Business Analysis Terms

Using precise and accurate language is critical for business analysis. Requirements are always documented using words, whether they are presented in textual sentences, labels on diagram boxes, or verbally. Unfortunately, many terms used in business analysis are still used inconsistently and defined differently by various publications.

Below are definitions for some commonly used business analysis terms which may help you and your organization get more clarity around your business analysis work. To learn more about business analysis read Seven Steps to Mastering Business Analysis by Barbara A. Carkenord.

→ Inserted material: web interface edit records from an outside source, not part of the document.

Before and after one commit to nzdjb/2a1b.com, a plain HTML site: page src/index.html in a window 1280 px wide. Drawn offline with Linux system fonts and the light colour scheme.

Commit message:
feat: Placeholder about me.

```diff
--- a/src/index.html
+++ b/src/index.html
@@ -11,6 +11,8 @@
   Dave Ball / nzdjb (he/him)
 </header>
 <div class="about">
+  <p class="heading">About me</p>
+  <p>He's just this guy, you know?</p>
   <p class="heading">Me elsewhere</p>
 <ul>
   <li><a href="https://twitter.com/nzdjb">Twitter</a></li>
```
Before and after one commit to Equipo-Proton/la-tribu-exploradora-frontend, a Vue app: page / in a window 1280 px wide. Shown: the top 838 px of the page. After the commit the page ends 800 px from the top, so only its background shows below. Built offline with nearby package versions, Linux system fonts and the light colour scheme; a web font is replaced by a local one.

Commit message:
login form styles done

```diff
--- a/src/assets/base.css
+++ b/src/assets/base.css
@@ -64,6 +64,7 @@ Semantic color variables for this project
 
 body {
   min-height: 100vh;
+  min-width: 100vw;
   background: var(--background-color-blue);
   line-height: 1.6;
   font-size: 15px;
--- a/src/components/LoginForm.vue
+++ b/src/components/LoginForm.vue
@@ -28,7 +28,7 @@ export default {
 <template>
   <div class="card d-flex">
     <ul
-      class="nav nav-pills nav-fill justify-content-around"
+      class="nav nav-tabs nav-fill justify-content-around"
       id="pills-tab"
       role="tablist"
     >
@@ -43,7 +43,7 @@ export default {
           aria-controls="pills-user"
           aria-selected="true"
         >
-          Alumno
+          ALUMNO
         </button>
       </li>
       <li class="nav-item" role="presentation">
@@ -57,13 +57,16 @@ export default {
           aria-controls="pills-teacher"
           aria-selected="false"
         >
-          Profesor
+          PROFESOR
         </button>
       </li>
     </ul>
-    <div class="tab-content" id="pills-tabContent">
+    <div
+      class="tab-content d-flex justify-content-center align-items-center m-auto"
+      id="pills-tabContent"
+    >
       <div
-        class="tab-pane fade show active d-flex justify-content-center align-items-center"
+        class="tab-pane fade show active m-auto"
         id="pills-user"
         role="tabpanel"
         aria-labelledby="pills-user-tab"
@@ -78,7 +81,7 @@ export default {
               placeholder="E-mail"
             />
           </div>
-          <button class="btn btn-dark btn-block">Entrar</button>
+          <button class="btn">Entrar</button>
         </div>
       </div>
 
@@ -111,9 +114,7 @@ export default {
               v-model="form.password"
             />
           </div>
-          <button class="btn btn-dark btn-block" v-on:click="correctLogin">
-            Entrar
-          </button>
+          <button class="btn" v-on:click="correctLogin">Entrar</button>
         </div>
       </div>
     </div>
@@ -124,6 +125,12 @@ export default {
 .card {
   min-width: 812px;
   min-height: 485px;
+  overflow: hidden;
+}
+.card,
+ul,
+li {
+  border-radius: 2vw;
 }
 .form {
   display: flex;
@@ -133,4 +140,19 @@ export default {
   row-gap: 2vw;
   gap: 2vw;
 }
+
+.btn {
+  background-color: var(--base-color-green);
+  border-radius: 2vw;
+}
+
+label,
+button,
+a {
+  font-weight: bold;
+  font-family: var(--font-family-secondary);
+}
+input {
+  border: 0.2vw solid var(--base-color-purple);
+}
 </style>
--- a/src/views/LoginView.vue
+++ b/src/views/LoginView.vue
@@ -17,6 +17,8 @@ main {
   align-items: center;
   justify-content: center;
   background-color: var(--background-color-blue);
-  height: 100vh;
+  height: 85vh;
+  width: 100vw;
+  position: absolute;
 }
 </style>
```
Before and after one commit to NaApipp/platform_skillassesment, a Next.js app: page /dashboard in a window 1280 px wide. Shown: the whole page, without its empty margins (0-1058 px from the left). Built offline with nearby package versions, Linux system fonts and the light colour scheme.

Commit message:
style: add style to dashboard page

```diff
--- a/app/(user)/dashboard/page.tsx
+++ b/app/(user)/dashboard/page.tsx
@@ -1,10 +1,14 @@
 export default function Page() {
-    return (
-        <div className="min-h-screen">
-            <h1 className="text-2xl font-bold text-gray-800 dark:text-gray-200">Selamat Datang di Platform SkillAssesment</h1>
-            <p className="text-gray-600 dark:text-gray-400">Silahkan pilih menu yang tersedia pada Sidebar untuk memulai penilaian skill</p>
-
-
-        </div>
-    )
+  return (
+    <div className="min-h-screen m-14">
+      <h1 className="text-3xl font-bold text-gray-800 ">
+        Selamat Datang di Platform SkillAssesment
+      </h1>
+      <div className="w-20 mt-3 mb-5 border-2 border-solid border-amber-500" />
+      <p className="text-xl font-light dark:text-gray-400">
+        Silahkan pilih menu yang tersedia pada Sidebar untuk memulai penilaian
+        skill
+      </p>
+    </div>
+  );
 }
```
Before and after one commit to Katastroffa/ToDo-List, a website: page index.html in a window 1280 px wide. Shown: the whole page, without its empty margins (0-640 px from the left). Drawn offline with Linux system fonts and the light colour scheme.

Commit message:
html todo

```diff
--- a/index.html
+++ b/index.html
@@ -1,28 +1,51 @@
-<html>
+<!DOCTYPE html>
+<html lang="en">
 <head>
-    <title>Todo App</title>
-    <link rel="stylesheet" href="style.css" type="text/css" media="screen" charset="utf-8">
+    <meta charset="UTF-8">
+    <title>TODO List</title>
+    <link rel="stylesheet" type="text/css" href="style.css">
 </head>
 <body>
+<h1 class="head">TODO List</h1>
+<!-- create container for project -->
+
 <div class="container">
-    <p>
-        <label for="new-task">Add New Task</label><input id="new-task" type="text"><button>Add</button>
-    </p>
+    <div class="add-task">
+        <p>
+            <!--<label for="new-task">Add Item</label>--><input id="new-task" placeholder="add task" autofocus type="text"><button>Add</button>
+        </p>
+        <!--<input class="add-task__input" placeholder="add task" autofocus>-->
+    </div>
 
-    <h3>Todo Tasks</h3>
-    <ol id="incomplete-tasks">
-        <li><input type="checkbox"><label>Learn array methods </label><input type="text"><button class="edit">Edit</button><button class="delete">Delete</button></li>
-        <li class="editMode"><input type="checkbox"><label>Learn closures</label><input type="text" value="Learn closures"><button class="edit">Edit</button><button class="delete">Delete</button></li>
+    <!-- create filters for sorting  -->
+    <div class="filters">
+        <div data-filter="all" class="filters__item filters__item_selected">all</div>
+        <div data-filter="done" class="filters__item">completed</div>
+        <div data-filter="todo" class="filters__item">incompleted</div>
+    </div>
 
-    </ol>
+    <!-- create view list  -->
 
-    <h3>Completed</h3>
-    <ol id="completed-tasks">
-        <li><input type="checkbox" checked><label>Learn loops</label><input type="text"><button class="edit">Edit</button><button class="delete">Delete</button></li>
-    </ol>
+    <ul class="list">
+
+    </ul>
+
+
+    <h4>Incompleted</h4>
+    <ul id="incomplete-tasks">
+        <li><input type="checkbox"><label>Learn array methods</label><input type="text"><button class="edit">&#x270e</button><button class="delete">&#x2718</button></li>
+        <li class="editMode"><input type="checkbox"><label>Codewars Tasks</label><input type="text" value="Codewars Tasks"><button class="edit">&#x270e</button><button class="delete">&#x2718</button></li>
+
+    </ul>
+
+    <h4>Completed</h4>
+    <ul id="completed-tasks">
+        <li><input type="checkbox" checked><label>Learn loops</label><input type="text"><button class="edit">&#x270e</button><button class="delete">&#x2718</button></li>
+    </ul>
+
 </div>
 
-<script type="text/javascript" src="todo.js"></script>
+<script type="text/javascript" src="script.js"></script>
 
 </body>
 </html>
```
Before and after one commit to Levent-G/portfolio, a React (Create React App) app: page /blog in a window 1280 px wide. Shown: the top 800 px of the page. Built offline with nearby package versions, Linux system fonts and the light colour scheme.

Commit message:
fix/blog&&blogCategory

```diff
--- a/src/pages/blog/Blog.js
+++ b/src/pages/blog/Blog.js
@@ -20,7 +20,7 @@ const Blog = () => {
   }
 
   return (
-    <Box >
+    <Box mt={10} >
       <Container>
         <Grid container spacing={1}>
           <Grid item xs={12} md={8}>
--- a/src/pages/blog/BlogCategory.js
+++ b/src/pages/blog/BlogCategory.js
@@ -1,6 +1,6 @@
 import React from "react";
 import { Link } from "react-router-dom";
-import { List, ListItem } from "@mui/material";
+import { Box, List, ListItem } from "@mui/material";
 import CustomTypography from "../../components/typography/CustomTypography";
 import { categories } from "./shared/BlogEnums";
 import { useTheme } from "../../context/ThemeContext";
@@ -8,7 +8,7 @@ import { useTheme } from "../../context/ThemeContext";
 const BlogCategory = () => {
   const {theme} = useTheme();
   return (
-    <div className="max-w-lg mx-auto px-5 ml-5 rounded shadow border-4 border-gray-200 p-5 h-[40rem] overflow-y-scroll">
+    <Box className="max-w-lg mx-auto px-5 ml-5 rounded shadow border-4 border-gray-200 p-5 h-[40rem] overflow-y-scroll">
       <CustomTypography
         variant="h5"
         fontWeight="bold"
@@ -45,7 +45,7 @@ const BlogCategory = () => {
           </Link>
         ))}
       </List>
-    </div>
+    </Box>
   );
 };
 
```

Term Definition/Usage
Business Case This is the justification for work to be performed. It is also referred to as business value or cost benefit analysis. A business case may be very formal and documented or may be informal and undocumented. A business analyst should always be assessing the business case or business value of his or her work and alerting his or her manager if the work will not bring enough business value to the organization.
Business requirements These are description of business goals, objectives, processes, information, rules, and parties. They are written in business language. They are often AS-IS, or current state representations because the business needs continue regardless of the solution used to accomplish them.
Core requirements components People, information, processes, and business rules are the core requirements components.
Product A thing created to solve a business problem or address an opportunity. A product is usually designed and created by a project. The product may be a unique, one-of-a-kind item created for a particular customer or use. A product may also be a mass produced item for sale to external customers.
Product scope The characteristics of the product including size, shape, features, usage, technology involved, etc.
Project scope Things needed for the project to be successful. Ideally if the project is going to result in a project or solution, the product scope or solution scope should be clearly defined before project planning. The project scope includes the resources needed to create the desired result.
Requirement Something wanted or needed by a stakeholder to meet a current or future objective. Anything important enough to discuss, analyze, document and/or validate (Seven Steps to Mastering Business Analysis, 2008). Requirements which are raw or unrefined are also known as requests. Features, functions, capabilities are all other words for requirements.
Solution Anything which will solve a business problem or address an opportunity. A solution can include software, hardware, equipment, process changes, personnel changes, organization changes, outsourcing, or any combination of the above.
Solution requirements These are descriptions of how a new solution should work. They describe how the user would interact with the solution and how the solution will interface or integrate with other solutions in the organization.
Stakeholder requirements These are requests from individual stakeholders. In agile approaches these make up the product backlog. They are unrefined, unanalyzed needs which may not yet be prioritized or approved for development. There are TO-BE or future state requirements.
Technical requirements or system requirements These are specifications which describe how the solution will be built. These requirements are not usually the responsibility of a business analyst.